(Change listing data)
========================================
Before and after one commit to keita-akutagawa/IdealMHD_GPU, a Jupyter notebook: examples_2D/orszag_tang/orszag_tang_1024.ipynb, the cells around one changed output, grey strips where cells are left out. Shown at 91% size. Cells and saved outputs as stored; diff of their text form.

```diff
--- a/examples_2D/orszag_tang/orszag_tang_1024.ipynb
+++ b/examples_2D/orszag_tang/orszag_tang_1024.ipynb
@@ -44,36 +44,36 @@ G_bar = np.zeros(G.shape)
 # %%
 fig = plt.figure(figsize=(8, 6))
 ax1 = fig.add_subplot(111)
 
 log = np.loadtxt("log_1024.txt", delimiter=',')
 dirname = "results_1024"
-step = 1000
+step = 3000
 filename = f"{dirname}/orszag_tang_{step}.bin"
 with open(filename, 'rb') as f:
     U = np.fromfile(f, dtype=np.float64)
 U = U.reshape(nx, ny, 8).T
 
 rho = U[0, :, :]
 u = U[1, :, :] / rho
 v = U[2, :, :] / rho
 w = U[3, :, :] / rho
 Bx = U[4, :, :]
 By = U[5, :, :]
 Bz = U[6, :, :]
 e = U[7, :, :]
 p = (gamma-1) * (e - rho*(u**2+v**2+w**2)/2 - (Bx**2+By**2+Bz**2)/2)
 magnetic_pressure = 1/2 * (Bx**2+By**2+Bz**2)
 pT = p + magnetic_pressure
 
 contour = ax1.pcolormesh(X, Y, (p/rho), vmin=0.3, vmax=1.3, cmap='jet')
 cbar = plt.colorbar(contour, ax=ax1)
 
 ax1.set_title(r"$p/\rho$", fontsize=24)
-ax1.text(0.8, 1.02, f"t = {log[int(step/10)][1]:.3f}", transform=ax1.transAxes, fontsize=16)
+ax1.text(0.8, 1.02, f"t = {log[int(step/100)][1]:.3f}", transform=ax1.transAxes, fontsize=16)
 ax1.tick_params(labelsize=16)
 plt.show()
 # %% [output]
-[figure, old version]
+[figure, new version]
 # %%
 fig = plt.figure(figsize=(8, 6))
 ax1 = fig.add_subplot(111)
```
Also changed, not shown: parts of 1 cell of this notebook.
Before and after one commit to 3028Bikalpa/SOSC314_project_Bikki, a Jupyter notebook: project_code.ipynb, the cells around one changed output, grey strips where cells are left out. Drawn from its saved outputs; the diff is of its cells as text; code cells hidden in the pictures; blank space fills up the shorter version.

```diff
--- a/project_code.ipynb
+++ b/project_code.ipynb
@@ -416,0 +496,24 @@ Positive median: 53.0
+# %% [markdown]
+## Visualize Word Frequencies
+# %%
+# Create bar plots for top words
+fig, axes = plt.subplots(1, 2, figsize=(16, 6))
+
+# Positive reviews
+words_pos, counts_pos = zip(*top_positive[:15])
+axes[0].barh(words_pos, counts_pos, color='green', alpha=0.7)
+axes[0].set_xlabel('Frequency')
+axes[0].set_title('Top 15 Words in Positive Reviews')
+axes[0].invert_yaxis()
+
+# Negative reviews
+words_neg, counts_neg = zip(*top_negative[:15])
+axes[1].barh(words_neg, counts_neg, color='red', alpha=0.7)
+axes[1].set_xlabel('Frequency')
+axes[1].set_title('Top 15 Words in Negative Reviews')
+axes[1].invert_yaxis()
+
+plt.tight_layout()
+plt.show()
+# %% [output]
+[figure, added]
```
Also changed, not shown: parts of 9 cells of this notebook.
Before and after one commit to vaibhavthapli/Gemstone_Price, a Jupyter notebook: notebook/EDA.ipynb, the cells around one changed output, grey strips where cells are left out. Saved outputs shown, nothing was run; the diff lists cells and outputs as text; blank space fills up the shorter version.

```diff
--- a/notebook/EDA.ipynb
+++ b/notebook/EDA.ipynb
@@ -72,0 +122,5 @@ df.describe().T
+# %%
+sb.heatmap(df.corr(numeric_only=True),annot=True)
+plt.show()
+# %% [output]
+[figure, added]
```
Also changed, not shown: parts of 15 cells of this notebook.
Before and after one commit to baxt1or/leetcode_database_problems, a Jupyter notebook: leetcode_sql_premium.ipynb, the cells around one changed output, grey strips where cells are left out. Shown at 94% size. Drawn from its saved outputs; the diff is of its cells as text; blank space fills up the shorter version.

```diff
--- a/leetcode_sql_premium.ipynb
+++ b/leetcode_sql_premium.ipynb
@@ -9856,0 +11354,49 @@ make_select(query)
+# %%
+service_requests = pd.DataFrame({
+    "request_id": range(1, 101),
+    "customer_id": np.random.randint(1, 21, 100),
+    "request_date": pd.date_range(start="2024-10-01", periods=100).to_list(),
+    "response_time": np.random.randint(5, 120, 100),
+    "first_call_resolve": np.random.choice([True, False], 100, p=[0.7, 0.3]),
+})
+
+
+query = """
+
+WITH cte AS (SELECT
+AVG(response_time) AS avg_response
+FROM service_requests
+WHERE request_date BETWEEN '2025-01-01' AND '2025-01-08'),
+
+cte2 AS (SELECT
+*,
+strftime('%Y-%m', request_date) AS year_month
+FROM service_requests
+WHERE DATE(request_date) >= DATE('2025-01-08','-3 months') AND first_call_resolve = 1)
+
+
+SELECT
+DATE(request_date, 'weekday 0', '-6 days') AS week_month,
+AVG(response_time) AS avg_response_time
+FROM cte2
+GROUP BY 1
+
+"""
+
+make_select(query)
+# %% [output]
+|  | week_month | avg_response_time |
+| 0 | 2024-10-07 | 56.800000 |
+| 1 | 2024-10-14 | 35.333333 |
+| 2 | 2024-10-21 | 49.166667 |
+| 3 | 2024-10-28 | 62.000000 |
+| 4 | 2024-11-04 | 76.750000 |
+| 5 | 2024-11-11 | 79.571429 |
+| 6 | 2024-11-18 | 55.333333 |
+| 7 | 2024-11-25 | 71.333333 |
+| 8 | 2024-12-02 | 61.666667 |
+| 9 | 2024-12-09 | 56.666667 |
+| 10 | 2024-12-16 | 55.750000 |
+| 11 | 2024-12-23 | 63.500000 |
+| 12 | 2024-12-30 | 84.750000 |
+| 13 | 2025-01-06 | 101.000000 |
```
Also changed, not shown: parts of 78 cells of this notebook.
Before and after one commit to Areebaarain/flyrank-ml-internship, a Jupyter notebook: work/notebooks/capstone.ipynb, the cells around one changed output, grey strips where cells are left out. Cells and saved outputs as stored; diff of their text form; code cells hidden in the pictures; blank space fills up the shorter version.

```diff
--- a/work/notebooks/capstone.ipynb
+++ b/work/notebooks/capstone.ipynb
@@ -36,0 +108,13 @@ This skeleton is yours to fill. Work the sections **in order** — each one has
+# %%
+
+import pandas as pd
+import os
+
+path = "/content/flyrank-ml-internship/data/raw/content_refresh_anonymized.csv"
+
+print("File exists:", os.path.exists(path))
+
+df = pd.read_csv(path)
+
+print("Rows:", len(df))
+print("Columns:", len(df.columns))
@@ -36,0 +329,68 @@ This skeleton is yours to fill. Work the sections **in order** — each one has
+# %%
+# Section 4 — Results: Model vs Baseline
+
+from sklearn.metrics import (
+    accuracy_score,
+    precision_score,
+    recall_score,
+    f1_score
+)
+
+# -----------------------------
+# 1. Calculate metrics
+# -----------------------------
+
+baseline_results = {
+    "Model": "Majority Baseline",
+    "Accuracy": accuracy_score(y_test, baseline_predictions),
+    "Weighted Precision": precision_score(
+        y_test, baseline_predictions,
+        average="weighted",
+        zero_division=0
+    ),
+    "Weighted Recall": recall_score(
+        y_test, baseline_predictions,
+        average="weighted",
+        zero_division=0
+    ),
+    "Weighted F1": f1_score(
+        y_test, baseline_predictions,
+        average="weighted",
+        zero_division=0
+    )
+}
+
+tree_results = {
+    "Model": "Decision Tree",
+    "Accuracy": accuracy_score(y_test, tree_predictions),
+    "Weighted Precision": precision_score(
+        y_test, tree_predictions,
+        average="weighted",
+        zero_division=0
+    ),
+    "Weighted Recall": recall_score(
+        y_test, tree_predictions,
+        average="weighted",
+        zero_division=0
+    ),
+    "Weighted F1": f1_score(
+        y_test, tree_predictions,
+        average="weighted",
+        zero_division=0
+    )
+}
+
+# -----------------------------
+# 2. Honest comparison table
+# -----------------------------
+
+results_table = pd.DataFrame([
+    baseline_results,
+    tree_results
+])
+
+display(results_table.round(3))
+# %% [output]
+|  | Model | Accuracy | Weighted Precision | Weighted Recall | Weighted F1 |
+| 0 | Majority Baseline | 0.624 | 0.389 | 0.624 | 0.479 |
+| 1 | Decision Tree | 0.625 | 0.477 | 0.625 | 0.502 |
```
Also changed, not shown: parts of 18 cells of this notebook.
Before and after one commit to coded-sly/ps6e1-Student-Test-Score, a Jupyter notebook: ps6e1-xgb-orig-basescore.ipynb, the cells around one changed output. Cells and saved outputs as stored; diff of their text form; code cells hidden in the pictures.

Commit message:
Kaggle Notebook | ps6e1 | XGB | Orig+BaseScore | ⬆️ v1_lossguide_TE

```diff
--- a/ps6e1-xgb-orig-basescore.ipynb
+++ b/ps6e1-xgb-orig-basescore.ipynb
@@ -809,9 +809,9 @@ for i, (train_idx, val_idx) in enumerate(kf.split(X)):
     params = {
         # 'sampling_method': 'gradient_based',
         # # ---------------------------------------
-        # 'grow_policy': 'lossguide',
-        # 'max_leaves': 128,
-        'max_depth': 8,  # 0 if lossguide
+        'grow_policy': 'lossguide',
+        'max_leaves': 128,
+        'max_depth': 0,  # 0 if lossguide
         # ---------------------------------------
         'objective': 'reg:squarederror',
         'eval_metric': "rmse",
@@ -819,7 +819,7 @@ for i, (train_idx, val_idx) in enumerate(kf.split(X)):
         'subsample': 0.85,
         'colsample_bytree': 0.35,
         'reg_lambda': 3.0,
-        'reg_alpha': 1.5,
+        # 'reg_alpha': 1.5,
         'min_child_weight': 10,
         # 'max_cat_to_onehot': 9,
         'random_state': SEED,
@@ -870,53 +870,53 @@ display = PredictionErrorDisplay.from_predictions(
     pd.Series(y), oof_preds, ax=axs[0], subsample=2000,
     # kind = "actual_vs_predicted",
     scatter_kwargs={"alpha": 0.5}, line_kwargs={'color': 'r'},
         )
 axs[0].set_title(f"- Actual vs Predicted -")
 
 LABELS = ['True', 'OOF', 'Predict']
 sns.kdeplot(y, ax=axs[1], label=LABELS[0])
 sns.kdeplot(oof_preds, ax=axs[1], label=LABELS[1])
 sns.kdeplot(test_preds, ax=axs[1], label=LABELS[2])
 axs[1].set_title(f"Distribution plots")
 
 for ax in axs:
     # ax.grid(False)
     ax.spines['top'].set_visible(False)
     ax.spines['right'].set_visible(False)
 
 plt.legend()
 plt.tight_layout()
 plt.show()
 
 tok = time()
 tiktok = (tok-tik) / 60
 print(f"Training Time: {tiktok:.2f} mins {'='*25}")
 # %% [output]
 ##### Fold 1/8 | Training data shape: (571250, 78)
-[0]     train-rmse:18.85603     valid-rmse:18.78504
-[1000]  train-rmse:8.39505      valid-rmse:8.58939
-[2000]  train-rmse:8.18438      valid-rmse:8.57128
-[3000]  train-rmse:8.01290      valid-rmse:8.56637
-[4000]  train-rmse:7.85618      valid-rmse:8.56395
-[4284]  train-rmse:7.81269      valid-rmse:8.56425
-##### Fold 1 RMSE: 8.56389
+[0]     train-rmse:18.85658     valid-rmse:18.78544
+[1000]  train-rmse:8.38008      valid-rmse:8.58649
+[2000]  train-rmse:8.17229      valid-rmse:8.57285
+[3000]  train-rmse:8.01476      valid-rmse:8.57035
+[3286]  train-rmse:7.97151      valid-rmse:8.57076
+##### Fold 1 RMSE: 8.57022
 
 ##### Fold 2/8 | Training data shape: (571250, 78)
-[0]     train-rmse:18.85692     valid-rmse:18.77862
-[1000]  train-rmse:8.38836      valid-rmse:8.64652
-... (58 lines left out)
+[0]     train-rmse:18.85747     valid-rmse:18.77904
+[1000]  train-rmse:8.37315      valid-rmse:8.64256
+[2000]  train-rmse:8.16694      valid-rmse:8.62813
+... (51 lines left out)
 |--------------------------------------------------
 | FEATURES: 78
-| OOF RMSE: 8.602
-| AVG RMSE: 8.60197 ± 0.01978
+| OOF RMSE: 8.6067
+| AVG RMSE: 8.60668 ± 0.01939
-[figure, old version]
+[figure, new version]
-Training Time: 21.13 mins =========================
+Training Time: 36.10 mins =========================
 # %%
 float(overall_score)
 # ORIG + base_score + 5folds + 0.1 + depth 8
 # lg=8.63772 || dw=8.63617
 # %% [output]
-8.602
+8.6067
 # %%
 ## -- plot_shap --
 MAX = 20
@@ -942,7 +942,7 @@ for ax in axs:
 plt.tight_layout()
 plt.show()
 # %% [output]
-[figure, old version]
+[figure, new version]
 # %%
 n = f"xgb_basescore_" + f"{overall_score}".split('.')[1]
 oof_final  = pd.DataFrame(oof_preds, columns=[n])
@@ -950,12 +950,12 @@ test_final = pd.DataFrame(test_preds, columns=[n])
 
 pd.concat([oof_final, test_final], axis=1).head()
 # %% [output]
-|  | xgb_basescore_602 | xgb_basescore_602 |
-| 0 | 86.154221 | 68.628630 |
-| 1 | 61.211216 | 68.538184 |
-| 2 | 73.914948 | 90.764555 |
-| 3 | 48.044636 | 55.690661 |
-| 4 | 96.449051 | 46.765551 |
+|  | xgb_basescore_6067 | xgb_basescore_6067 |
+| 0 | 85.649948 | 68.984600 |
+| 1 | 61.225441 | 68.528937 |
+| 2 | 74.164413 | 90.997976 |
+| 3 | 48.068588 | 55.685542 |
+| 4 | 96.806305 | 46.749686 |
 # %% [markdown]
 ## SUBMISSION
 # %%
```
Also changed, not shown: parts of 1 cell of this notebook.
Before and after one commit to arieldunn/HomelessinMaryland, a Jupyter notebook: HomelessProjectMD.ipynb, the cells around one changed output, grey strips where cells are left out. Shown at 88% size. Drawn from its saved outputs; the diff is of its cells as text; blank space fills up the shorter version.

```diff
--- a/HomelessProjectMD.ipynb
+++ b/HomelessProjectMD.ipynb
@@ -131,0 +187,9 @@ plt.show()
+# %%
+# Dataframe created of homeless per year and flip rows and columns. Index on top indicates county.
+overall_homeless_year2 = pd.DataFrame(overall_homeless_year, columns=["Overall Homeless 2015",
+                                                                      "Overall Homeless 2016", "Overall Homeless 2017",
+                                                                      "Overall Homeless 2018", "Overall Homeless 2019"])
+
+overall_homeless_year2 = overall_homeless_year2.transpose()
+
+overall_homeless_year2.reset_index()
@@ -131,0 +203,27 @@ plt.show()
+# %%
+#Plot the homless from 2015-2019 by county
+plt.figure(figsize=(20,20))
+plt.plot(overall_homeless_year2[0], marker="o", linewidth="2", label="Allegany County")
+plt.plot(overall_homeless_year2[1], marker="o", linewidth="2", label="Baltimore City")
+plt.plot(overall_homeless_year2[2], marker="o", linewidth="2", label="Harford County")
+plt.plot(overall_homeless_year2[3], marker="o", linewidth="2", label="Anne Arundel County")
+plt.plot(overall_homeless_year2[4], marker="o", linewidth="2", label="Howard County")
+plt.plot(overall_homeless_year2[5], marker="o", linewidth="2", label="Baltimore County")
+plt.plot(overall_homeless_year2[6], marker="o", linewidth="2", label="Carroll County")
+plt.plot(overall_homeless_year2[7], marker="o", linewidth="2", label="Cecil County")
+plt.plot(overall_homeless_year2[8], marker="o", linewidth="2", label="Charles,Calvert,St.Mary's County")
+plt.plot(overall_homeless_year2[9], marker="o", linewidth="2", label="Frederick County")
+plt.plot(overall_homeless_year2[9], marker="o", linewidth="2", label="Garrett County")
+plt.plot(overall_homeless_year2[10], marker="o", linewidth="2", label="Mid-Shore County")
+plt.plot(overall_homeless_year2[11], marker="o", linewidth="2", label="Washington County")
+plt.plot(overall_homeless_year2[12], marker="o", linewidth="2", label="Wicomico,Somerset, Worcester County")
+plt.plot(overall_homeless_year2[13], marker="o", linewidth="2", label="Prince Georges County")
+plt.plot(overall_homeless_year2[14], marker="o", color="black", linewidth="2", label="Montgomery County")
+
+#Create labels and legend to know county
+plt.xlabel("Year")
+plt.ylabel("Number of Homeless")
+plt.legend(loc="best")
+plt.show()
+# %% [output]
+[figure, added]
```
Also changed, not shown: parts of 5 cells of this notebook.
========================================
*Your goal*
Take the line above containing "Before and after one commit to vaibhavthapli/Gemstone_Price, a", the line containing "Also changed, not shown: parts of 15", and all lines in between, and copy them exactly without anything else.

*Response to this exercise*
Before and after one commit to vaibhavthapli/Gemstone_Price, a Jupyter notebook: notebook/EDA.ipynb, the cells around one changed output, grey strips where cells are left out. Saved outputs shown, nothing was run; the diff lists cells and outputs as text; blank space fills up the shorter version.

```diff
--- a/notebook/EDA.ipynb
+++ b/notebook/EDA.ipynb
@@ -72,0 +122,5 @@ df.describe().T
+# %%
+sb.heatmap(df.corr(numeric_only=True),annot=True)
+plt.show()
+# %% [output]
+[figure, added]
```
Also changed, not shown: parts of 15 cells of this notebook.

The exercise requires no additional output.